### WHAT YOU SHOULD DO
All of the data is to be copied word for word.

════════════════

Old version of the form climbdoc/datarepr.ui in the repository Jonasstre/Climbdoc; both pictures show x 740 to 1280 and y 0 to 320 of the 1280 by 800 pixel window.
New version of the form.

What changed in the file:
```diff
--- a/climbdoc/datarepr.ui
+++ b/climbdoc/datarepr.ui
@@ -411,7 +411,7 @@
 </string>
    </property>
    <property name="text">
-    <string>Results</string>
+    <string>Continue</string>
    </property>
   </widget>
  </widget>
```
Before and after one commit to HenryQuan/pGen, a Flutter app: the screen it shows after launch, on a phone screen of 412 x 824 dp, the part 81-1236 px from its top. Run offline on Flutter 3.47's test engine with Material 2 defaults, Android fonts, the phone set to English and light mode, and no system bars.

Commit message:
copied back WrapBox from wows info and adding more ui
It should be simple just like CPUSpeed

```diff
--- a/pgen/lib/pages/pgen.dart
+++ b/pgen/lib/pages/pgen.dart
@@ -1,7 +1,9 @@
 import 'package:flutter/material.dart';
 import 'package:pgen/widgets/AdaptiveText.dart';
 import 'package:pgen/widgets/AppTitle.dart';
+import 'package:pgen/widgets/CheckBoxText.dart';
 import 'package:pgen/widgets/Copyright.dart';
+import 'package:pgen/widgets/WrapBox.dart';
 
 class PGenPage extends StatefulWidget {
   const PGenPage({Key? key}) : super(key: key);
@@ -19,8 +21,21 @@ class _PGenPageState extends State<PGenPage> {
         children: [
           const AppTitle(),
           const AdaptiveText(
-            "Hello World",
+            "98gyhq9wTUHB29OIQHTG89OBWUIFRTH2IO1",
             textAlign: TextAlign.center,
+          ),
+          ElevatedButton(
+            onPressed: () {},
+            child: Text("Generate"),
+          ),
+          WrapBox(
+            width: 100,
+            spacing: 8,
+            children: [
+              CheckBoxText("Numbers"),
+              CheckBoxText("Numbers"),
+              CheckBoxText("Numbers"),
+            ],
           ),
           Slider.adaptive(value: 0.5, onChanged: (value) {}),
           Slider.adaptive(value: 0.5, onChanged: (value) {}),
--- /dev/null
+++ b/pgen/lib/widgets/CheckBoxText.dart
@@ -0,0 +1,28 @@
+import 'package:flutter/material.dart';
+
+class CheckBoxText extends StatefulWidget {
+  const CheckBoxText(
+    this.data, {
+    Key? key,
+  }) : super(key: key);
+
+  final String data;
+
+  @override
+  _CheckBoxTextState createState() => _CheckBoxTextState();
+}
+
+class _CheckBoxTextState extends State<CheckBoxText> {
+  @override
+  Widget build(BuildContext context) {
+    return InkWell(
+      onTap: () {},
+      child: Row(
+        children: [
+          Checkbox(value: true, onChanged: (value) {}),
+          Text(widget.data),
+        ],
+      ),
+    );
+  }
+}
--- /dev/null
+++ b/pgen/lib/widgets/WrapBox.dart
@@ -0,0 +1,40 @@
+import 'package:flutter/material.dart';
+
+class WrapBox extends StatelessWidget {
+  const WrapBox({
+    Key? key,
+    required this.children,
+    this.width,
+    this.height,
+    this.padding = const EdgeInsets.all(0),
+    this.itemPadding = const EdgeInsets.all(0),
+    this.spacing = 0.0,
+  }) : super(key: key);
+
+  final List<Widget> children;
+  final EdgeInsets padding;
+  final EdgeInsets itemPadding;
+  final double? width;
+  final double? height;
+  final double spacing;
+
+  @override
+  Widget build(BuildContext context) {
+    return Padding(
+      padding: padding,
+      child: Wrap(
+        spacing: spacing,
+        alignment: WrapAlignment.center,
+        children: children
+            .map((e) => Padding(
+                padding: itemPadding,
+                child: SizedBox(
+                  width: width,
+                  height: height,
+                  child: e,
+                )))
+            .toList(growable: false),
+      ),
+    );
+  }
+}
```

════════════════

### EXPECTED ANSWER
Old version of the form climbdoc/datarepr.ui in the repository Jonasstre/Climbdoc; both pictures show x 740 to 1280 and y 0 to 320 of the 1280 by 800 pixel window.
New version of the form.

What changed in the file:
```diff
--- a/climbdoc/datarepr.ui
+++ b/climbdoc/datarepr.ui
@@ -411,7 +411,7 @@
 </string>
    </property>
    <property name="text">
-    <string>Results</string>
+    <string>Continue</string>
    </property>
   </widget>
  </widget>
```
Before and after one commit to HenryQuan/pGen, a Flutter app: the screen it shows after launch, on a phone screen of 412 x 824 dp, the part 81-1236 px from its top. Run offline on Flutter 3.47's test engine with Material 2 defaults, Android fonts, the phone set to English and light mode, and no system bars.

Commit message:
copied back WrapBox from wows info and adding more ui
It should be simple just like CPUSpeed

```diff
--- a/pgen/lib/pages/pgen.dart
+++ b/pgen/lib/pages/pgen.dart
@@ -1,7 +1,9 @@
 import 'package:flutter/material.dart';
 import 'package:pgen/widgets/AdaptiveText.dart';
 import 'package:pgen/widgets/AppTitle.dart';
+import 'package:pgen/widgets/CheckBoxText.dart';
 import 'package:pgen/widgets/Copyright.dart';
+import 'package:pgen/widgets/WrapBox.dart';
 
 class PGenPage extends StatefulWidget {
   const PGenPage({Key? key}) : super(key: key);
@@ -19,8 +21,21 @@ class _PGenPageState extends State<PGenPage> {
         children: [
           const AppTitle(),
           const AdaptiveText(
-            "Hello World",
+            "98gyhq9wTUHB29OIQHTG89OBWUIFRTH2IO1",
             textAlign: TextAlign.center,
+          ),
+          ElevatedButton(
+            onPressed: () {},
+            child: Text("Generate"),
+          ),
+          WrapBox(
+            width: 100,
+            spacing: 8,
+            children: [
+              CheckBoxText("Numbers"),
+              CheckBoxText("Numbers"),
+              CheckBoxText("Numbers"),
+            ],
           ),
           Slider.adaptive(value: 0.5, onChanged: (value) {}),
           Slider.adaptive(value: 0.5, onChanged: (value) {}),
--- /dev/null
+++ b/pgen/lib/widgets/CheckBoxText.dart
@@ -0,0 +1,28 @@
+import 'package:flutter/material.dart';
+
+class CheckBoxText extends StatefulWidget {
+  const CheckBoxText(
+    this.data, {
+    Key? key,
+  }) : super(key: key);
+
+  final String data;
+
+  @override
+  _CheckBoxTextState createState() => _CheckBoxTextState();
+}
+
+class _CheckBoxTextState extends State<CheckBoxText> {
+  @override
+  Widget build(BuildContext context) {
+    return InkWell(
+      onTap: () {},
+      child: Row(
+        children: [
+          Checkbox(value: true, onChanged: (value) {}),
+          Text(widget.data),
+        ],
+      ),
+    );
+  }
+}
--- /dev/null
+++ b/pgen/lib/widgets/WrapBox.dart
@@ -0,0 +1,40 @@
+import 'package:flutter/material.dart';
+
+class WrapBox extends StatelessWidget {
+  const WrapBox({
+    Key? key,
+    required this.children,
+    this.width,
+    this.height,
+    this.padding = const EdgeInsets.all(0),
+    this.itemPadding = const EdgeInsets.all(0),
+    this.spacing = 0.0,
+  }) : super(key: key);
+
+  final List<Widget> children;
+  final EdgeInsets padding;
+  final EdgeInsets itemPadding;
+  final double? width;
+  final double? height;
+  final double spacing;
+
+  @override
+  Widget build(BuildContext context) {
+    return Padding(
+      padding: padding,
+      child: Wrap(
+        spacing: spacing,
+        alignment: WrapAlignment.center,
+        children: children
+            .map((e) => Padding(
+                padding: itemPadding,
+                child: SizedBox(
+                  width: width,
+                  height: height,
+                  child: e,
+                )))
+            .toList(growable: false),
+      ),
+    );
+  }
+}
```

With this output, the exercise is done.